Provided entries:
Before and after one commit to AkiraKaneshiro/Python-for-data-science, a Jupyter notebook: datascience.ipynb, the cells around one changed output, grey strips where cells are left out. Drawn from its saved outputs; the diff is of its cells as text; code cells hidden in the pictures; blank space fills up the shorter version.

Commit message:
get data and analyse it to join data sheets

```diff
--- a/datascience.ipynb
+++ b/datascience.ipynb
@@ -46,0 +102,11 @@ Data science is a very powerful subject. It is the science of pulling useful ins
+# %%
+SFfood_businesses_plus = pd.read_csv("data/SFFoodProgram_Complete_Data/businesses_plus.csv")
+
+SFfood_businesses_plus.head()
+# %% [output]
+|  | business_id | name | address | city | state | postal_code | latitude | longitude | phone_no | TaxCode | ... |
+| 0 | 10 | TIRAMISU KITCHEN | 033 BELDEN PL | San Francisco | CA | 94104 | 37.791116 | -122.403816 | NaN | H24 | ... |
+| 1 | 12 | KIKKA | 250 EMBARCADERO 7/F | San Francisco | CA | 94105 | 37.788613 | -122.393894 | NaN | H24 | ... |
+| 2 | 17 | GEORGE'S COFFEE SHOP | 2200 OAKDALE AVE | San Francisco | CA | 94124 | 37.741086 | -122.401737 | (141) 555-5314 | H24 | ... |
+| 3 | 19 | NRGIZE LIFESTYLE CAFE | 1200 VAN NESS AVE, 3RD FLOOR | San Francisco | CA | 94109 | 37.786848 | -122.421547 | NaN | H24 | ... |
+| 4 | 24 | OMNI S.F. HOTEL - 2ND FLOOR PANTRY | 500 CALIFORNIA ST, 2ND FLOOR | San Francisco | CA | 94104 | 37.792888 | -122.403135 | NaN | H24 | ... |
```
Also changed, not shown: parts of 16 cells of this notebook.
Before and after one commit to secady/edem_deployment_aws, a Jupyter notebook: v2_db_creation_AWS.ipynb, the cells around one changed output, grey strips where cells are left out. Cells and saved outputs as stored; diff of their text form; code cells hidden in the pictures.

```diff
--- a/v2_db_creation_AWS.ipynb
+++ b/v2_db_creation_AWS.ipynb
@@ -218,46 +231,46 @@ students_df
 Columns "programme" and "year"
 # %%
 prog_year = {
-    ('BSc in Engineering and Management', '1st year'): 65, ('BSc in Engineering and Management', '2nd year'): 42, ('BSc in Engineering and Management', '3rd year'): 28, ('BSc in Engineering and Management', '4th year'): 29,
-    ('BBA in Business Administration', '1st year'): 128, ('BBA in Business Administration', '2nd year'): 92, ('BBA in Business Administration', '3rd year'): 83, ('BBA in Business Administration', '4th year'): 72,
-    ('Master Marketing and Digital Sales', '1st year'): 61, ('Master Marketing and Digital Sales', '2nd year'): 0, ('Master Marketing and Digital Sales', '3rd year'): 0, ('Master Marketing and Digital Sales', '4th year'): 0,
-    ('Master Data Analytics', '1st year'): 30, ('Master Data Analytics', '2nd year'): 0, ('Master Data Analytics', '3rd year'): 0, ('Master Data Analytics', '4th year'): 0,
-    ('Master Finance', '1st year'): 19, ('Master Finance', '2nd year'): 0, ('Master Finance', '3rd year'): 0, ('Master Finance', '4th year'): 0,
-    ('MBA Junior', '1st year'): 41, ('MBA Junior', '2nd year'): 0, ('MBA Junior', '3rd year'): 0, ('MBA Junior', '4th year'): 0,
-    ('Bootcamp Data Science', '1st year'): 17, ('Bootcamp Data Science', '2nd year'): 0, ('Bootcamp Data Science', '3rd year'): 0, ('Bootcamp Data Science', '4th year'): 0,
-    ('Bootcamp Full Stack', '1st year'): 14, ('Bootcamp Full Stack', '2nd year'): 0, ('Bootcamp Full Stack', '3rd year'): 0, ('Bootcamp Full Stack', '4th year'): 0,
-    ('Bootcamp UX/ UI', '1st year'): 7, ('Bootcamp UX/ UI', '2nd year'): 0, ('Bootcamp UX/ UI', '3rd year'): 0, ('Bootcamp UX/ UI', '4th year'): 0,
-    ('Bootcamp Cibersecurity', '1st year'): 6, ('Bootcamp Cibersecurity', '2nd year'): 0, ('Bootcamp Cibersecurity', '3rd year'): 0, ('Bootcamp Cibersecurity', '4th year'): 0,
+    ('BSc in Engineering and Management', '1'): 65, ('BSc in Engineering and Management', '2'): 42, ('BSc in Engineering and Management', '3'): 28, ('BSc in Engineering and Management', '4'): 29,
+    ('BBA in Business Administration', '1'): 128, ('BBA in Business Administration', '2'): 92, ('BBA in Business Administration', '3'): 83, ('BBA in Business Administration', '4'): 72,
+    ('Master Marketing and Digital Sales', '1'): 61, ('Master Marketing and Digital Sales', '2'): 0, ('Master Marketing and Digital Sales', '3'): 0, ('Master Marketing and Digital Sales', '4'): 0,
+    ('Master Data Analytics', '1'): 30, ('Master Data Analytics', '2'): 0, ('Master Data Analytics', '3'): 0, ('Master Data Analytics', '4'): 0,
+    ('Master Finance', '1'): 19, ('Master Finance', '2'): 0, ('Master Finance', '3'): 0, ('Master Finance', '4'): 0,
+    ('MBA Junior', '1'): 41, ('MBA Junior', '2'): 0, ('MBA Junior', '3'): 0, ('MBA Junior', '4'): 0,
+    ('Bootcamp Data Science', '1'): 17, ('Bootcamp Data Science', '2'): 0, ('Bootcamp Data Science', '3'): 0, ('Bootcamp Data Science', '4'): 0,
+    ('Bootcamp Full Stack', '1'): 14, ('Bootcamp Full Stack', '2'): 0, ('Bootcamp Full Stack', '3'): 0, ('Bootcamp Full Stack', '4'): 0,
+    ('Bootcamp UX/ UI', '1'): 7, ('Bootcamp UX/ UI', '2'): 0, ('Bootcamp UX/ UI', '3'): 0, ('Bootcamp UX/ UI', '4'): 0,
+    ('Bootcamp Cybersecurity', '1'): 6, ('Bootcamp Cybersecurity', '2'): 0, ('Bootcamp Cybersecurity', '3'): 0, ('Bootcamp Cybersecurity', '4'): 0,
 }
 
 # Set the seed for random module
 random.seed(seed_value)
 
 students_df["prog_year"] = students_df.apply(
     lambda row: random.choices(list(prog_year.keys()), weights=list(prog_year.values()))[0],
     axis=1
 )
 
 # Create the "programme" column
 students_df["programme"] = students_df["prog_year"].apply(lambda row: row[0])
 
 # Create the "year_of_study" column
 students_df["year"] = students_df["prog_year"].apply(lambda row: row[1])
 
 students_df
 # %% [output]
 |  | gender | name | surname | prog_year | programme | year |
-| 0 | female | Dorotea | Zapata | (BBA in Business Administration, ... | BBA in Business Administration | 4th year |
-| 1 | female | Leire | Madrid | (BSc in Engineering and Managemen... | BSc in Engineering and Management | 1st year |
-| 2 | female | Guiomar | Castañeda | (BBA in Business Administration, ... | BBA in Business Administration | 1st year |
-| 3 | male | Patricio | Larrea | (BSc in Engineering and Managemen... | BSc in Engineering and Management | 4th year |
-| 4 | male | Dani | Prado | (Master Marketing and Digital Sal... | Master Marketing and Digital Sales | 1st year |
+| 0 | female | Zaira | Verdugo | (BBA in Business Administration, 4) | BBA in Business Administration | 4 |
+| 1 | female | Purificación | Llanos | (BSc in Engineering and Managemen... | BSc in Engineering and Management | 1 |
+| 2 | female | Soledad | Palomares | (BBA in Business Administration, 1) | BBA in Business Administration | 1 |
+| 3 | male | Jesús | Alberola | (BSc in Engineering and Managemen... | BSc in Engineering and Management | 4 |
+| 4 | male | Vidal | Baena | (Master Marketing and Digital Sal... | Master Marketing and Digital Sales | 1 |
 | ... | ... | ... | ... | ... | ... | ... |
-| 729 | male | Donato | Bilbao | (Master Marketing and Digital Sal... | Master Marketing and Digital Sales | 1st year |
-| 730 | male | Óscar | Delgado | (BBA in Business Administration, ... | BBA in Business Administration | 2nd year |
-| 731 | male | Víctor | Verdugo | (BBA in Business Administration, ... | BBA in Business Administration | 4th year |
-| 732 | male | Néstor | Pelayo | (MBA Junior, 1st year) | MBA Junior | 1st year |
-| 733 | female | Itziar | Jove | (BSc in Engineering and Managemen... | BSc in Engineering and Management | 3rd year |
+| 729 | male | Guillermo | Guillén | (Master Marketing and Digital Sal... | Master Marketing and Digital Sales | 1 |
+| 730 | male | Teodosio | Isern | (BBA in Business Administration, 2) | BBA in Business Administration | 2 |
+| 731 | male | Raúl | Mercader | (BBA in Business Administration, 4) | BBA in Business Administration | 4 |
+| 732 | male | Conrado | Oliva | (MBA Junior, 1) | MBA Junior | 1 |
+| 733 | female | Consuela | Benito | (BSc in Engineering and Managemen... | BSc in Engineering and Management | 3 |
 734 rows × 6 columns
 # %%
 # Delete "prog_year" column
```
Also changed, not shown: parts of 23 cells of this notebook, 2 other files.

Problem to work on: Look through the data above for the word "parts". Report each line where it occurs.

Your response:
Also changed, not shown: parts of 16 cells of this notebook.
Also changed, not shown: parts of 23 cells of this notebook, 2 other files.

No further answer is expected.